Also, while most of the main updates are actual quests, this is one of the few that isn't. This and the Prologue are the only ones so far that aren't actual quests, though I'm sure I'll do more as the game goes on.
So there's six sections to this book, with the first section dealing with the creation of Fa'Diel. The Moon Gods never come into play, nor do the Flammies. The creation myth does explain the presence of Elemental Spirits, and we'll run into those later, though it's not really the same manner as you meet them in other games.
Not completely sure if the Flammies mentioned are supposed to be the same creature as the flying beast from other Mana games. Probably, though.
The second section deals with the rise of faeries and humans. Humans include all humanoids, so characters like Niccolo, Diddle, Miss Yuka, and Inspector Boyd are all considered humans.
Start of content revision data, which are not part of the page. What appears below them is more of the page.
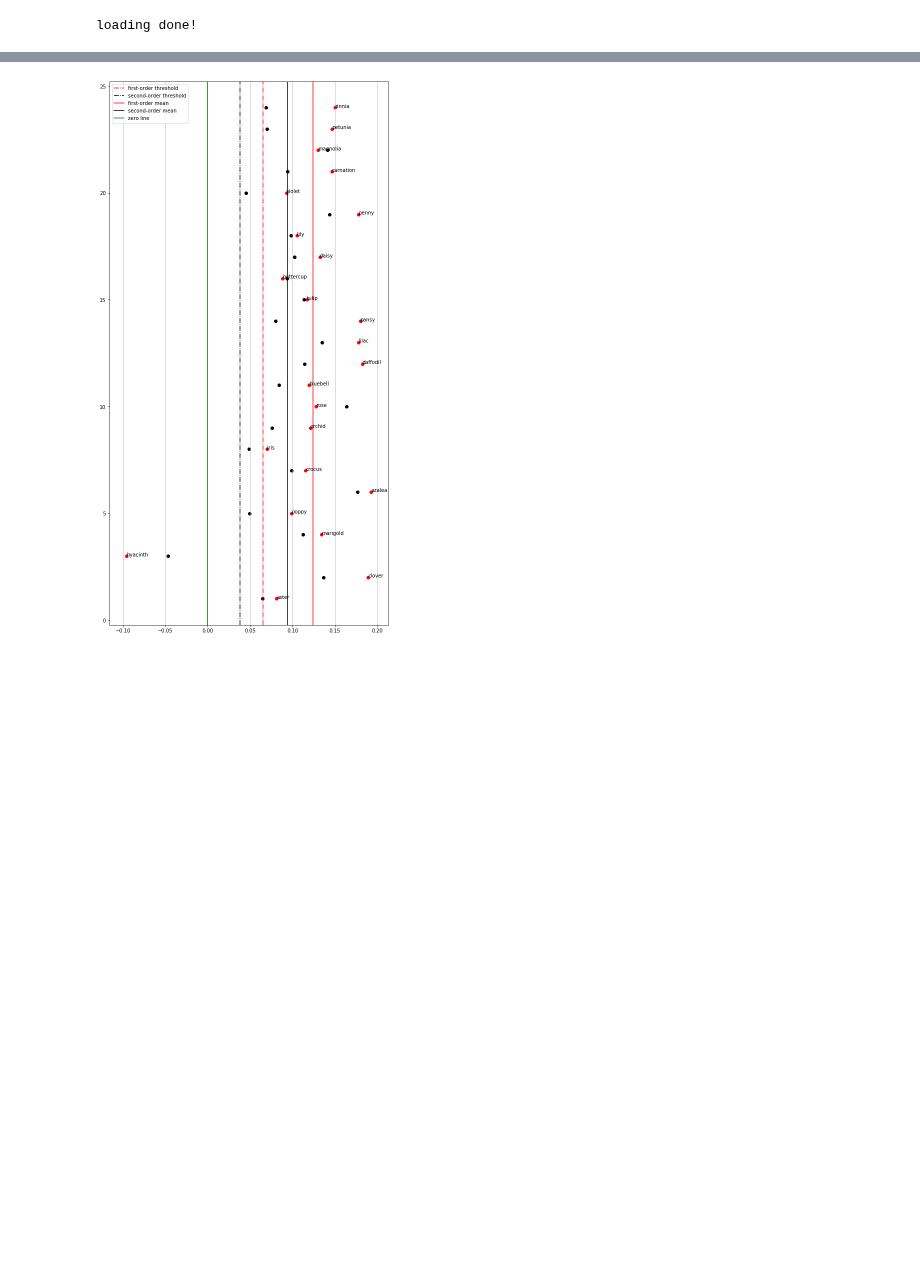
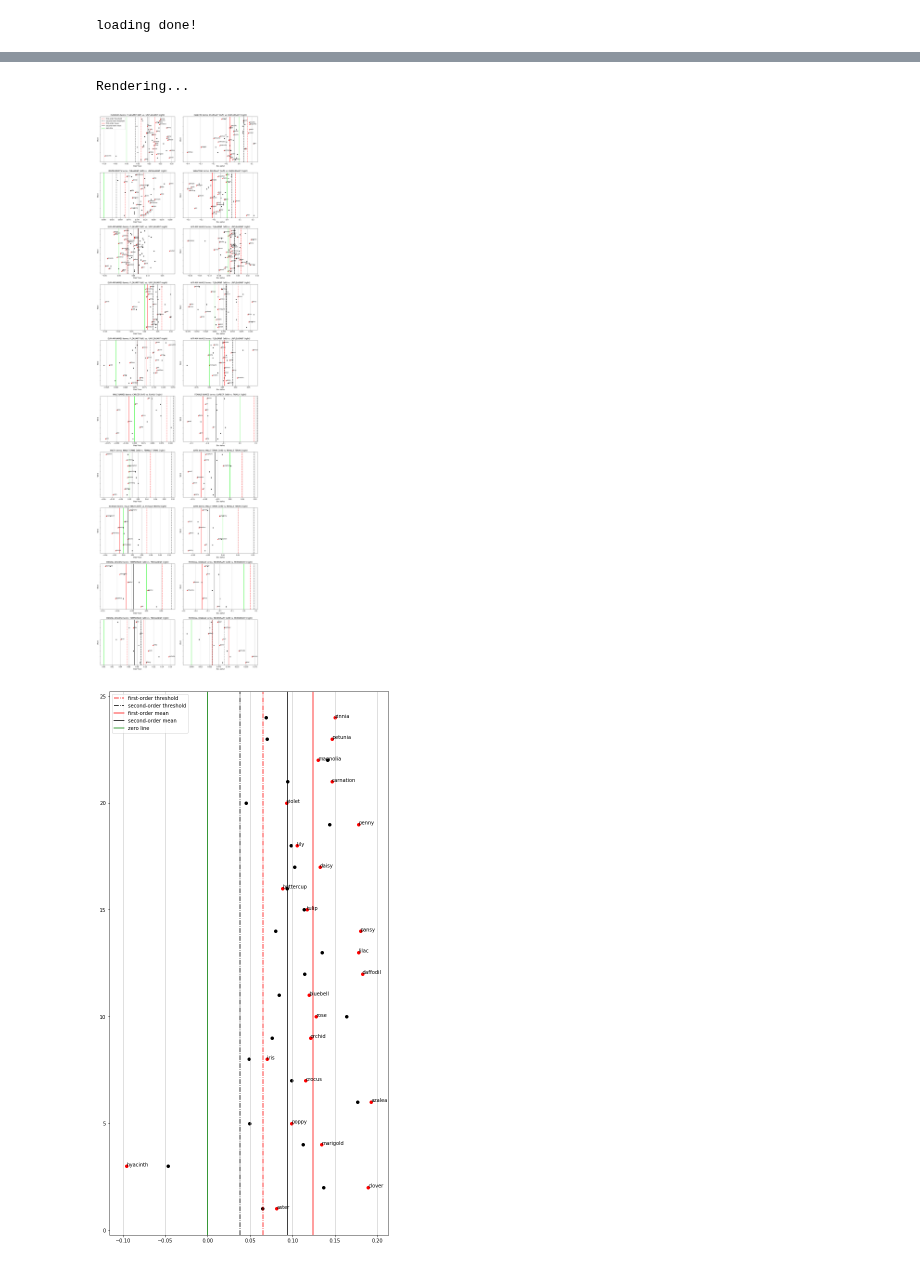
Before and after one commit to danieljsmarda/first-order-cooccurrence-metric-experiments, a Jupyter notebook: notebooks/Visualization.ipynb, the cells around one changed output, grey strips where cells are left out. Drawn from its saved outputs; the diff is of its cells as text; code cells hidden in the pictures; blank space fills up the shorter version.

Commit message:
Add results viz.

```diff
--- a/notebooks/Visualization.ipynb
+++ b/notebooks/Visualization.ipynb
@@ -14,7 +16,9 @@ print ('loading done!')
 # %% [output]
 loading done!
 # %%
-FILEPATH = '../data/interim/association_metric_exps.pickle'
-results_dict = open_pickle(FILEPATH)
+RESULTS_FILEPATH = '../data/interim/association_metric_exps.pickle'
 EXPERIMENT_DEFINITION_FILEPATH = '../data/interim/experiment_definitions.pickle'
+IMAGE_SAVE_FILEPATH = '../reports/figures/exp_results.png'
+
 exp_def_dict = open_pickle(EXPERIMENT_DEFINITION_FILEPATH)
+results_dict = open_pickle(RESULTS_FILEPATH)
@@ -50 +25,15 @@ The following terms were removed from the list second_list because they were not
+# %%
+def add_axes_obj_labels(ax, target_label, A_label, B_label):
+    TITLE_FONT_SIZE = 12
+    [target_label, A_label, B_label] = [s.upper() for s in [target_label, A_label, B_label]]
+    ax.set_title(f'{target_label} terms: {A_label} (left) vs. {B_label} (right)',
+                fontsize=TITLE_FONT_SIZE)
+    ax.set_xlabel(f'Bias Value')
+    ax.set_ylabel(f'Word')
+    ax.yaxis.set_ticklabels([])
+# %%
+def annotate_points(ax, terms, x_array, y):
+    POINT_FONT_SIZE = 9
+    for i, txt in enumerate(terms):
+        ax.annotate(txt, (x_array[i], y[i]), fontsize=POINT_FONT_SIZE)
 # %%
@@ -80,3 +56,38 @@ plt.show()
+# %%
+fig, axs = plt.subplots(10,2, figsize=(15,50))
+LEGEND_SIZE = 10
+
+exps = range(1,11)
+target_letters = ['X','Y']
+for exp_num, target_letter in tqdm(product(exps, target_letters), total=20):
+    col = 0 if target_letter =='X' else 1
+    ax = axs[exp_num-1, col]
+
+    arr_first = results_dict[exp_num]['first'][f'{target_letter}_array']
+    arr_second = results_dict[exp_num]['second'][f'{target_letter}_array']
+    threshold_first = results_dict[exp_num]['first']['threshold']
+    threshold_second = results_dict[exp_num]['second']['threshold']
+    mean_first = results_dict[exp_num]['first'][f'{target_letter}_mean']
+    mean_second = results_dict[exp_num]['second'][f'{target_letter}_mean']
+    y = [i for i in range(1,len(arr_first)+1)]
+
+    terms = exp_def_dict[exp_num][f'{target_letter}_terms']
+    target_label = exp_def_dict[exp_num][f'{target_letter}_label']
+    A_label = exp_def_dict[exp_num]['A_label']
+    B_label = exp_def_dict[exp_num]['B_label']
+
+    add_scatters_and_lines(ax, arr_first, arr_second, threshold_first, threshold_second,
+                    mean_first, mean_second, y)
+    annotate_points(ax, terms, arr_first, y)
+    add_axes_obj_labels(ax, target_label, A_label, B_label)
+axs[0,0].legend(loc=2, prop={'size': LEGEND_SIZE})
+fig.tight_layout(pad=2)
+print('Rendering...')
+plt.savefig(IMAGE_SAVE_FILEPATH)
+plt.show()
+# %% [output]
+Rendering...
+[figure, added]
 # %%
 arr_first = results_dict[1]['first']['X_array']
 arr_second = results_dict[1]['second']['X_array']
```
Also changed, not shown: parts of 8 cells of this notebook, 2 other files.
It also deals with the rise of mages, using magical stones to try to conquer Fa'Diel, sparking a war between mages and faeries.
Anise was the most dangerous of these mages, living in the fucking Mana Tree itself and creating powerful magic stones that could wreck everything. With this power, the flow of mana was fucked up and the mages just took control of everything. The faeries fought back, but a huge chunk were wiped out as a result. Pretty horrible stuff.
Part Three deals with the defeat of Anise and the mages, with humans joining forces with the Faeries. The mages then rebuilt, trying to recover their forces. It also goes a bit into detail about Anise's daughter, Anuella, who mostly stuck to herself and created living dolls like Magnolia.
Selva is one of the Seven Wisdoms. Though he's mentioned a lot in the World History, he's the Wisdom we'll probably see the least often during the game. At the very least, he's probably the biggest pain in the ass to meet regularly.
Also, the Mana Tree burns down during the war. The book kind of glosses over that.
Part four deals with Selva's doll accidentally killing the little girl he gave it to, with this doll sort of sparking a war between the mages and Anuella. Anuella ended up using her magic to create Gaeus and enchanted instruments, which in this game are what are used to cast spells. She also made the toys that we met in the Junkyard, though nobody really thought about what they were going to do with them after the war.
Also, the Lilipeas are mentioned in killing a wyrm. Once you see the Lilipeas, you'll wonder how the hell they pulled that off.
The next section begins with Rosiotti vs Selva, with it ending by Rosiotti becoming a Wisdom. We'll run into him later as well. Several of the names in this section will also become relevant later. The rest of this section deals with the aftermath of the war, with Ricrot IV leading things and the Jumi being hunted down while some searched for a Mana stone.
The final section is where things get batshit insane, involving angels and a living ship. Everyone gets amnesia, the ship becomes evil, and the angels create another ship to fight the evil ship. Then it ends with a couple of items that are relevant for a future quest line.
I like the World History, as it does quite a bit of world-building while being entertaining. Most of the events and characters are irrelevant to the game, but they're still referenced in the background as you do certain quests. Much like the rest of the game, a lot of it makes little sense, but it's pretty cool if you roll with it, much like the rest of the game's content.